## Problem description
Starting at the first line of the entries, extract each line up to and including the one that contains "ke atasan: siapa", but leave out the pictures.
──────────
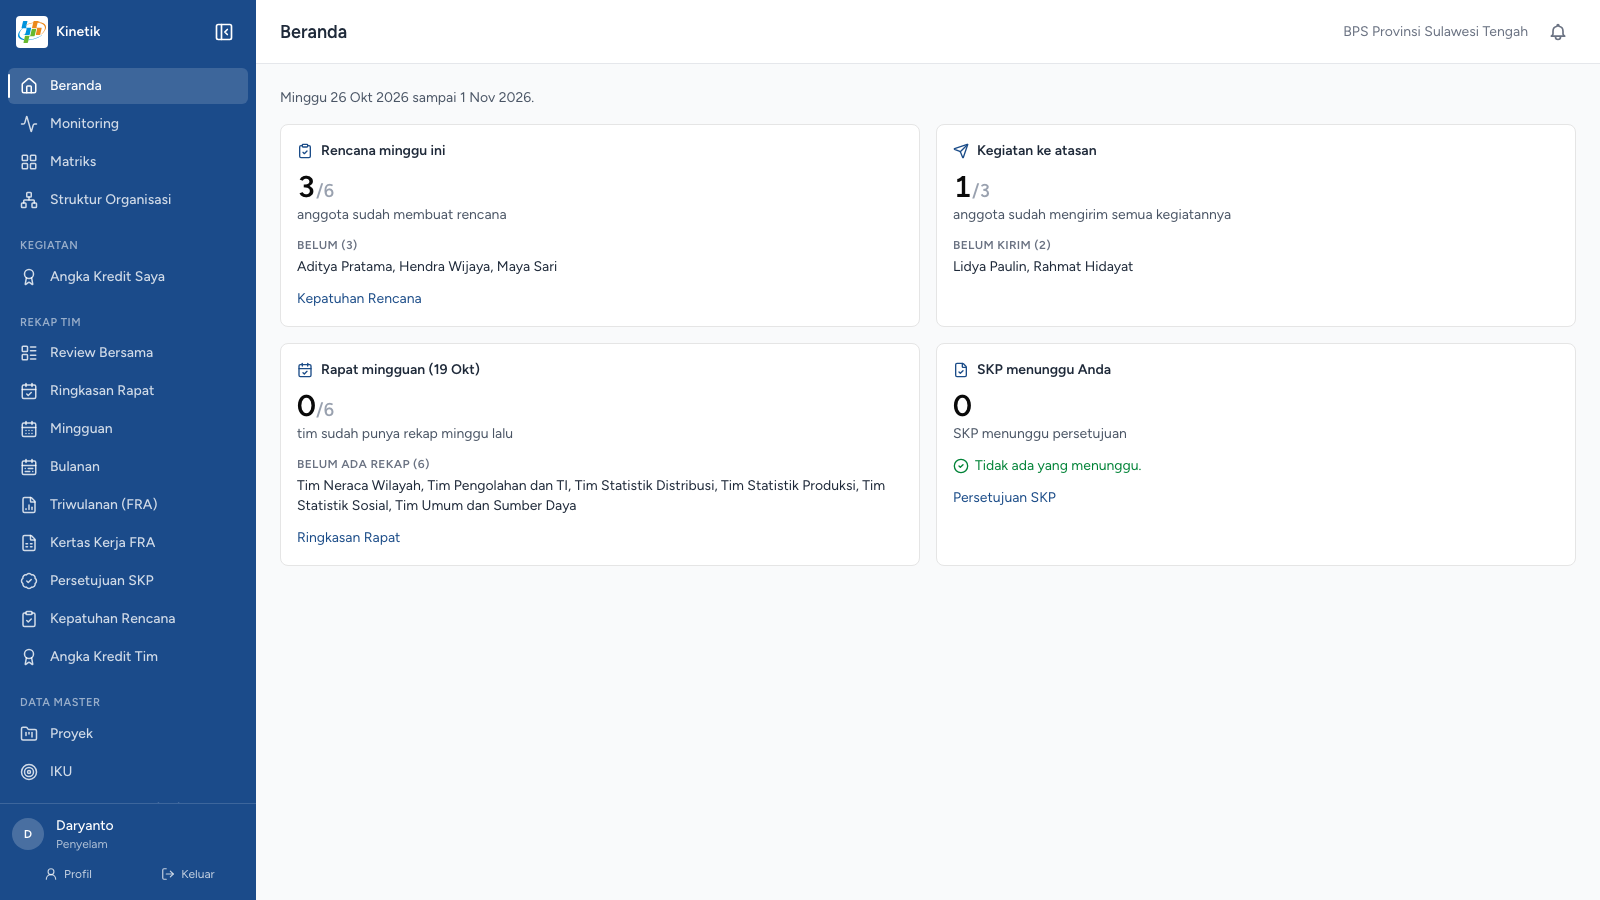
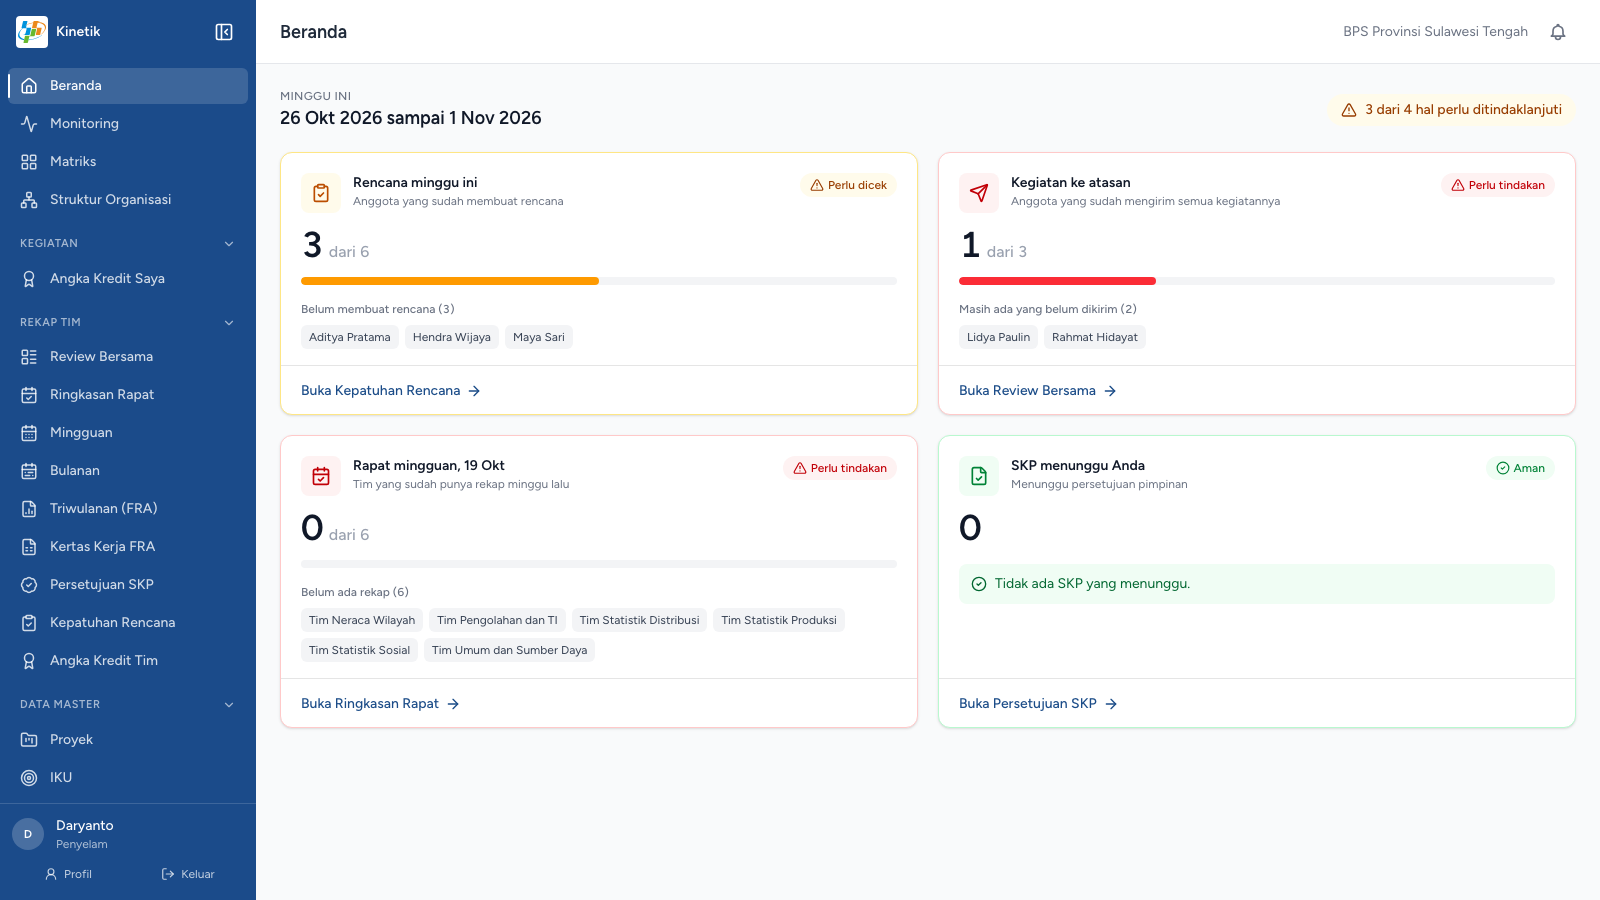
Beranda screenshot refreshed

diff --git a/components/shotData.ts b/components/shotData.ts
@@ -151,7 +151,7 @@ export const shots: Record<string, ShotDef> = {
         "src": "/shots/head-beranda.png",
         "url": "kinetik.bpssulteng.id (contoh data)",
         "steps": [
-            {"n": 1, "x": 36, "y": 16.5, "text": "Rencana minggu ini: berapa anggota sudah membuat rencana, dan siapa yang belum."},
+            {"n": 1, "x": 51, "y": 22, "text": "Rencana minggu ini: berapa anggota sudah membuat rencana, dan siapa yang belum."},
             {"n": 2, "x": 96, "y": 16.5, "text": "Kegiatan ke atasan: siapa yang belum mengirim."},
             {"n": 3, "x": 36, "y": 41, "text": "Tim yang belum punya rekap rapat mingguan minggu lalu."},
             {"n": 4, "x": 96, "y": 41, "text": "SKP yang menunggu persetujuan pimpinan."}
──────────
## Output below
Beranda screenshot refreshed

diff --git a/components/shotData.ts b/components/shotData.ts
@@ -151,7 +151,7 @@ export const shots: Record<string, ShotDef> = {
         "src": "/shots/head-beranda.png",
         "url": "kinetik.bpssulteng.id (contoh data)",
         "steps": [
-            {"n": 1, "x": 36, "y": 16.5, "text": "Rencana minggu ini: berapa anggota sudah membuat rencana, dan siapa yang belum."},
+            {"n": 1, "x": 51, "y": 22, "text": "Rencana minggu ini: berapa anggota sudah membuat rencana, dan siapa yang belum."},
             {"n": 2, "x": 96, "y": 16.5, "text": "Kegiatan ke atasan: siapa yang belum mengirim."},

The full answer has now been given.